Kia Sorento 2.4 – The Korean People-Mover
One glance and you’ll be able to pinpoint the many Japanese and Korean SUVs (let’s not talk about the contis here shall we?) on the road. But for the one family man looking for the ideal utility vehicle for his family of more than 5, Kia offers just the right option.
Touted as one of the few 7-seater SUV in the market, the Kia Sorento shines when you’re looking for that large enough car for your family but for some reason, are not willing to invest in an MPV.
The second in its generation, the new Sorento adopts a much desired facelift from its predecessor, although I dare say you can’t spot the old ones on the road that easily anymore. This SUV packs on a muscular front facade, and towers above you easily at 1.73 metres.

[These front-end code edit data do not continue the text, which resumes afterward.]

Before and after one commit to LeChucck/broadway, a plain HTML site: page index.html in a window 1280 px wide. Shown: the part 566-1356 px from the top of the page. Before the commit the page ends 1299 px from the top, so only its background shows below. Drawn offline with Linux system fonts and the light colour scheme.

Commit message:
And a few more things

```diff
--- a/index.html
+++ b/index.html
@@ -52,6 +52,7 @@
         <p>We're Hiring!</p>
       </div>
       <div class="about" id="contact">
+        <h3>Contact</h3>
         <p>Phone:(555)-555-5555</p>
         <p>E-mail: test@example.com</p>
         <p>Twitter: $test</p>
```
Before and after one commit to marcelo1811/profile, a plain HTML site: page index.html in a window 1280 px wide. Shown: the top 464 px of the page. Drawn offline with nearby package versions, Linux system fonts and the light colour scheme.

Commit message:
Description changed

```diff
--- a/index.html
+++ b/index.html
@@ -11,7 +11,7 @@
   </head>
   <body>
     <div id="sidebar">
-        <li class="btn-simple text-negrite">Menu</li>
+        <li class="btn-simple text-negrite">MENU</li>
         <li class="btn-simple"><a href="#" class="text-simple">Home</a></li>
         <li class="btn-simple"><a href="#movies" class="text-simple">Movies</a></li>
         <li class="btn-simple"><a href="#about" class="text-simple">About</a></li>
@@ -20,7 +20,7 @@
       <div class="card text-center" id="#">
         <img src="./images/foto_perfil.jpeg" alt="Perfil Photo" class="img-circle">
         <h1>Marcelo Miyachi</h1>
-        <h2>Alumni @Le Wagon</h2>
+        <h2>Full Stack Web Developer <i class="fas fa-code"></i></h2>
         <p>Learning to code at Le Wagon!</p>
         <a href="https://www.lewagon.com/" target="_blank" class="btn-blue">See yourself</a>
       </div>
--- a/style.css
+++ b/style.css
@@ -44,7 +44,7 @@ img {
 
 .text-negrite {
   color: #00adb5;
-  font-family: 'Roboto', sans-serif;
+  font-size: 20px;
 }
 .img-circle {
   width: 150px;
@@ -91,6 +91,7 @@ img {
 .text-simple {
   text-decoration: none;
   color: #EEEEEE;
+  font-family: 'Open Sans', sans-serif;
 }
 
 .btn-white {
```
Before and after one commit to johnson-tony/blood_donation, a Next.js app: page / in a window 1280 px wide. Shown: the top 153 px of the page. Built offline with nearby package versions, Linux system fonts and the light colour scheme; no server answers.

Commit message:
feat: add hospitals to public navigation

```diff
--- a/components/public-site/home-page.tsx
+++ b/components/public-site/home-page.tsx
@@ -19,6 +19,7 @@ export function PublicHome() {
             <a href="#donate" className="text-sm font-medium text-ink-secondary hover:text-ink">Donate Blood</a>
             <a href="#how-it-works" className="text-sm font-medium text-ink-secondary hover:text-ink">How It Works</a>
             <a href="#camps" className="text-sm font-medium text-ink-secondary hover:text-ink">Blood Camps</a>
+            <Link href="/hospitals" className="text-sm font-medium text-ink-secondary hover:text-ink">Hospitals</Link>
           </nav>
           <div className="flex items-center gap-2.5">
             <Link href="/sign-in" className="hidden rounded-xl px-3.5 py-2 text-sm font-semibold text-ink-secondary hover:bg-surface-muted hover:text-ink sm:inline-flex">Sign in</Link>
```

Kia, following hot on the heels of the trend wagon, has included standard daytime running lights on the Sorento (or perhaps I should say, most of the cars in its line). The Sorento also comes standard with HID bulbs, ensuring clarity on the roads especially during night drives.
It being a family
car SUV, the Sorento comes equipped with a panoramic sunroof, which proves useful especially if you have kids. Alternatively, perhaps the sunroof would come in useful if you decided to star gaze.
You’d be surprised by the comfort level this 7-seater provides when you climb on board. Despite the overwhelming hugeness of the car, the Sorento makes you feel at home behind the wheel (or even in the front passenger seat).
And of course, what’s a top-of-range SUV without technology and functions such as your multi-function steering wheel and its controls? Similar to those found on the K5, the Sorento allows you to answer phone calls, adjust volume control, and select media channels all at the touch of your fingertips. Something becoming more and more common in the automotive world, though there are unfortunately still cars lacking such tidbits.
Seating at the 2nd row proved more comfortable than expected, with ample leg room despite the presence of a third row. And if you’re adventurous enough to provide your passengers entertainment during the journey, you could opt for the entertainment screens at the rear of the headrests, which comes fitted with wireless headphones for maximum entertainment!
Despite the fact that the 7-seater configuration leaves you with minimal boot space at the rear, the switch to a 5-seater would give you ample space for luggages. And if you require that little bit more, a tug on the 2nd row would give you enough space to lie flat in the Sorento!
There is, unfortunately, a down side to the boot compartment. While most SUVs provide a security shade to shelter/cover your belongings in the boot, the Sorento lacks this, exposing your barang barangs to whoever walking past the car.
And for those of you wondering about the seating space at the last row, I would say it’s ultimately dependent on your opinion and of course, height. I felt claustrophobic at the rear, although a kid would love the two armchair sized (well, at least to him) seats with its own personal air-con vent and control.
Pick up for the petrol variant was a little sluggish, and you’d need to plant your foot firmly before the 2.4 litre car roars to life. However, the fact that its 226 Nm of torque peaks at 3,750 rpm proves a little too slow for a car this size.
The 2.2 litre diesel variant, however, might see a better performance figure in the pick up aspect. Putting out the same 176 horses, the diesel plant produces 436 Nm of torque starting from just 1,800 rpm!
With its 6-speed automatic gearbox, the Sorento clocks between 6.8 to 8.6 litre per 100 km on paper, although judging from our fuel gauge, I dare say this might be too optimistic a figure.
To aid the driver in parking this 4.7 metre long car, Kia has introduced its Smart Parking Assist System (SPAS), which can automatically parallel-park your Sorento. All you have to do is just to control your accelerator and brake pedals, and leave the rest to technology. And unfortunately, it can only parallel-park itself, but not on our more-commonly-found perpendicular lots.
At $150,999, the 2.4 litre petrol variant might triumph over its direct competitor – the Hyundai Santa Fe. For those with the hunger for the extra oomph, the diesel variant, standing at 2.2 litres, goes for $10,000 more than the petrol sibling.
While the price tag(s) may feel slightly steep for a Korean brand, I’m pretty sure with Kia’s track record and improvements over the years, it might just be worth it for the perfect Japanese/Korean family SUV.
What I like:
- Spacious seats at the 2nd row
- Soft suspension – soft enough to even out the many potholes I went over
- Massive storage space if you flatten the 3rd (and even 2nd) row seats
What I don’t like:
- Unimpressive torque curve for the petrol variant
- No security shade at the rear for your stuff in the boot
- A little too pricey for a Korean SUV